McVicar-Stein and Wollin Photo Collections
Adapted from an article Historic Madison's Journal, Volume XVI
by Ann Waidelich and John Danielson
On May 13, 1999, Historic Madison bought the McVicar-Stein and Wollin photo collections from Tim Romano. The collections contain over 100,000 negatives and prints from three prominent Madison commercial photographers who were active between 1926 and 1980.
Angus B. McVicar was born in Sheboygan Falls, WI in 1903. The family moved to Madison in 1917. Angus attended Carroll College in Waukesha for two years then returned to Madison to marry his childhood sweetheart, Genevieve Milward, in 1925. He started the McVicar Photo Service in 1926 at the age of 23 in the basement of the family's floral shop at 723 University Avenue. He was the first in Madison to use a flash. A large part of his early work was taking pictures for The Capital Times. In 1942, he sold the photograph business to George Stein and concentrated on running the family's floral business which was more lucrative. After World War II, competition in the floral business was so intense that Angus closed the University Floral Shop and went back into photography, working for George Stein's Photo Copy Service.
George Stein was born in Madison in 1913. He attended Central High School and took UW Extension photography classes from Prof. Freeman Brown, who was director from 1913 to 1957 of the UW Photographic Laboratory. George married Bernardine Annen in 1922. George's first photo job was working for the WI Blue Print Company making photostats of documents and exhibits for the federal oil trial held in Madison from October through January 1937-38. He bought his own photostat machine in 1938 and went into business for himself. He acquired Angus McVicar's Photo Service in 1941, moved the equipment from University Avenue to 206 E. Main Street and changed the business name. In 1943, George moved the Photo Copy Service to 211 W. Mifflin Street. During WW II, he took class and individual ID photos of the servicemen and women training at Truax Field and at the University.

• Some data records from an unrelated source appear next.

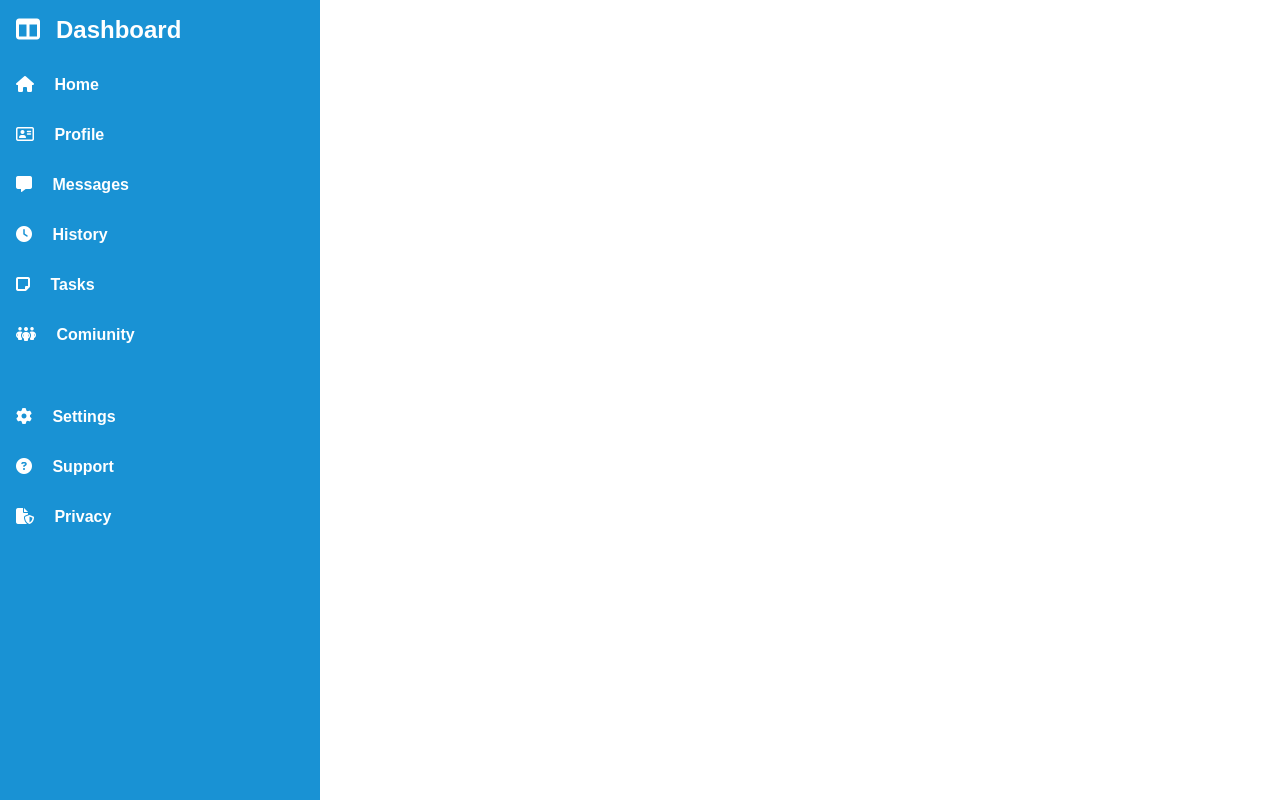
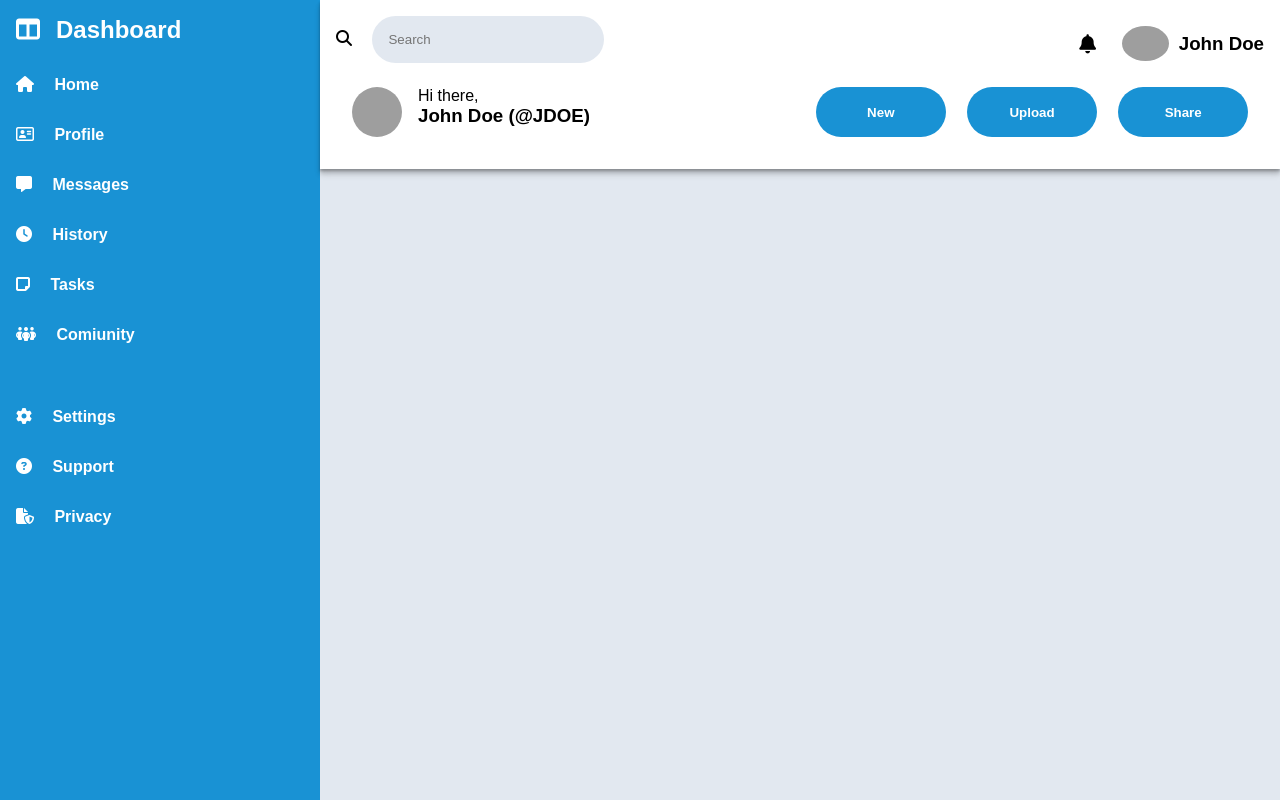
Before and after one commit to AirGamming/odin-admin-panel, a plain HTML site: page index.html in a window 1280 px wide. Drawn offline with Linux system fonts and the light colour scheme; grey boxes are pictures that could not be loaded.

Commit message:
done header

```diff
--- a/index.html
+++ b/index.html
@@ -24,10 +24,31 @@
             <li><i class="fa-solid fa-file-shield"></i> privacy</li>
         </ul>
     </nav>
+    <main>
     <header>
+        <div class="search">
+            <i class="fa-solid fa-search"></i>
+            <input type="text" placeholder="Search">
+        </div>
+        <div class="user-notification">
+            <i class="fa-solid fa-bell"></i>
+            <img src="https://this-person-does-not-exist.com/img/avatar-78da4069c15441968758c497b494da15.jpg" alt="">
+            <h3>John Doe</h3>
+        </div>
+        <div class="user">
+            <img src="https://this-person-does-not-exist.com/img/avatar-78da4069c15441968758c497b494da15.jpg" alt="">
+            <div class="user-info">
+                <p>Hi there,</p>
+                <h3>John Doe (@JDOE)</h3>
+            </div>
+        </div>
+        <div class="buttons">
+            <button>New</button>
+            <button>Upload</button>
+            <button>Share</button>
+        </div>
+    </header>
 
-    </header>
-    <main>
 
     </main>
 </body>
--- a/style.css
+++ b/style.css
@@ -1,13 +1,18 @@
+@import url('https://fonts.googleapis.com/css2?family=Roboto:wght@400;500&display=swap');
 *{
+    font-family: 'Roboto', sans-serif;
     margin: 0;
     padding: 0;
     box-sizing: border-box;
     font-family: 'Poppins', sans-serif;
 }:root{
     --side-panel-color: #1992d4;
+    --side-panel-color-hover: #6db6ff;
     --side-panel-color-text: #ffffff;
     --projects-background-color: #e2e8f0;
     --procject-left-border-color: #f0b429;
+}body{
+    display: flex;
 }nav{
     background-color: var(--side-panel-color);
     height: 100vh;
@@ -19,7 +24,60 @@
     cursor: pointer;
     text-transform: capitalize;
     font-weight: 700;
-
-}i{
+}li:hover{
+    background-color: var(--side-panel-color-hover);
+}
+i{
     padding-right: 1rem;
+}main{
+    background-color: var(--projects-background-color);
+    height: 100vh;
+    width: 75vw;
+}main>header{
+    background-color: var(--side-panel-color-text);
+    padding: 1rem;
+    display: grid;
+    grid-template-columns: 1fr 1fr;
+    box-shadow: 0 2px 2px rgba(0,0,0,0.2), 0  4px 4px rgba(0,0,0,0.14), 0  6px 6px rgba(0,0,0,0.12);
+}header>.search>input{
+    padding: 1rem;
+    border: none;
+    border-radius: 25px;
+    width: 50%;
+    outline: none;
+    background-color: var(--projects-background-color);
+}.user>img{
+    margin-right: 1rem;
+    height: 50px;
+    width: 50px;
+    border-radius: 25px;
+}.user{
+    display: flex;
+    padding: 1rem;
+}.user-notification{
+    display: flex;
+    align-items: center;
+    justify-self: end;
+}.user-notification>img{
+    height: 35px;
+    margin: 10px;
+    border-radius: 50%;
+}.user-notification>i{
+    font-size: larger;
+}.buttons>button{
+    width: 30%;
+    padding: 1rem;
+    border: none;
+    border-radius: 25px;
+    background-color: var(--side-panel-color);
+    color: var(--side-panel-color-text);
+    cursor: pointer;
+    font-weight: 700;
+    text-transform: capitalize;
+}.buttons>button:hover{
+    background-color: var(--side-panel-color-hover);
+}.buttons{
+    display: flex;
+    justify-content: space-between;
+    padding: 1rem;
 }
```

After the war, a subsidiary of Photo Copy Service, known as Madison Film Productions, shot movie film of news events in WI for television broadcasts. Angus' son Richard was the cameraman for Madison Film Productions.
E. William "Bill" Wollin was born in 1914 in Beloit, WI. He attended the UW School of Journalism. He and fellow student Burton M. "Max" Smith opened the Smith/Wollin Studio in 1945 at 20 N. Carroll Street with encouragement from the Arthur Towell Advertising Agency and Louis Heindel, advertising manager at the Madison newspapers.
The Wollin Studio grew to be the second largest advertising-photography studio in WI.
In 1949, he married Darlene Quinn Vernon. Darlene was a well-known jazz accordionist and served as a model and photo stylist for the Wollin Studio, becoming a portrait photographer in her own right. Bill was inducted into the Professional Photographers of America and was inducted into its Hall of Fame in 1979. The studio moved to 151 E. Gorham Street, currently the Madison Urban League, in 1960 and stayed there until 1977. At that time, the business moved to 433 Grand Canyon Drive and was downsized. The Wollins bought a motor home so that they could go "on location" to shoot photographs. In 1980, the business was sold to James W. Forrestal. By chance, the Wollin negatives were saved from the trash when the Wollins discovered that Forrestal was throwing them away. The Wollins moved to Melbourne Beach, FL where they continued to take photographs until Bill's death from heart disease at the age of 79 in 1993. Darlene died at Daytona Beach, FL in 2004. In 1991, Tim Romano, who works as a movie projectionist, struck up a conversation with George Stein who worked as a ticket taker with him at the Point Cinema. George told Tim about his photo business and said he wanted to dispose of the old negatives and prints. Tim offered to buy them, and with the purchase he started his own business called Historic Photo Service, selling copies of the photographs. In 1993, Madison Magazine published an article on Tim's business which Bill Wollin saw. Wollin offered to let Tim sell prints from his negatives and split the profit 50-50. After Bill's death, Tim bought the negatives from Bill's widow.
By 1998, Tim realized his Historic Photo Service could not provide a living wage and announced he wanted to sell the collections. Historic Madison decided to raise the money to buy the collections. Because the society has no permanent space, the collection was donated to the Visual Materials Archive at the Wisconsin Historical Society library, fourth floor.
There are about 10,000 negatives in the McVicar-Stein collection and another
10,000 negatives in the Wollin Collection. 6,000 of the McVicar-Stein negatives
were indexed when Tim Romano owned the collection. That index is available on
the computers in the Wisconsin Historical Society Archives Room. There is also a
Register Book to the McVicar-Stein collection which they kept at the time the
photos were taken. It is arranged chronologically by the date of when the pictures
were taken. The Register Book for the Wollin collection has been lost, but a few
of the photos were indexed by Tim Romano.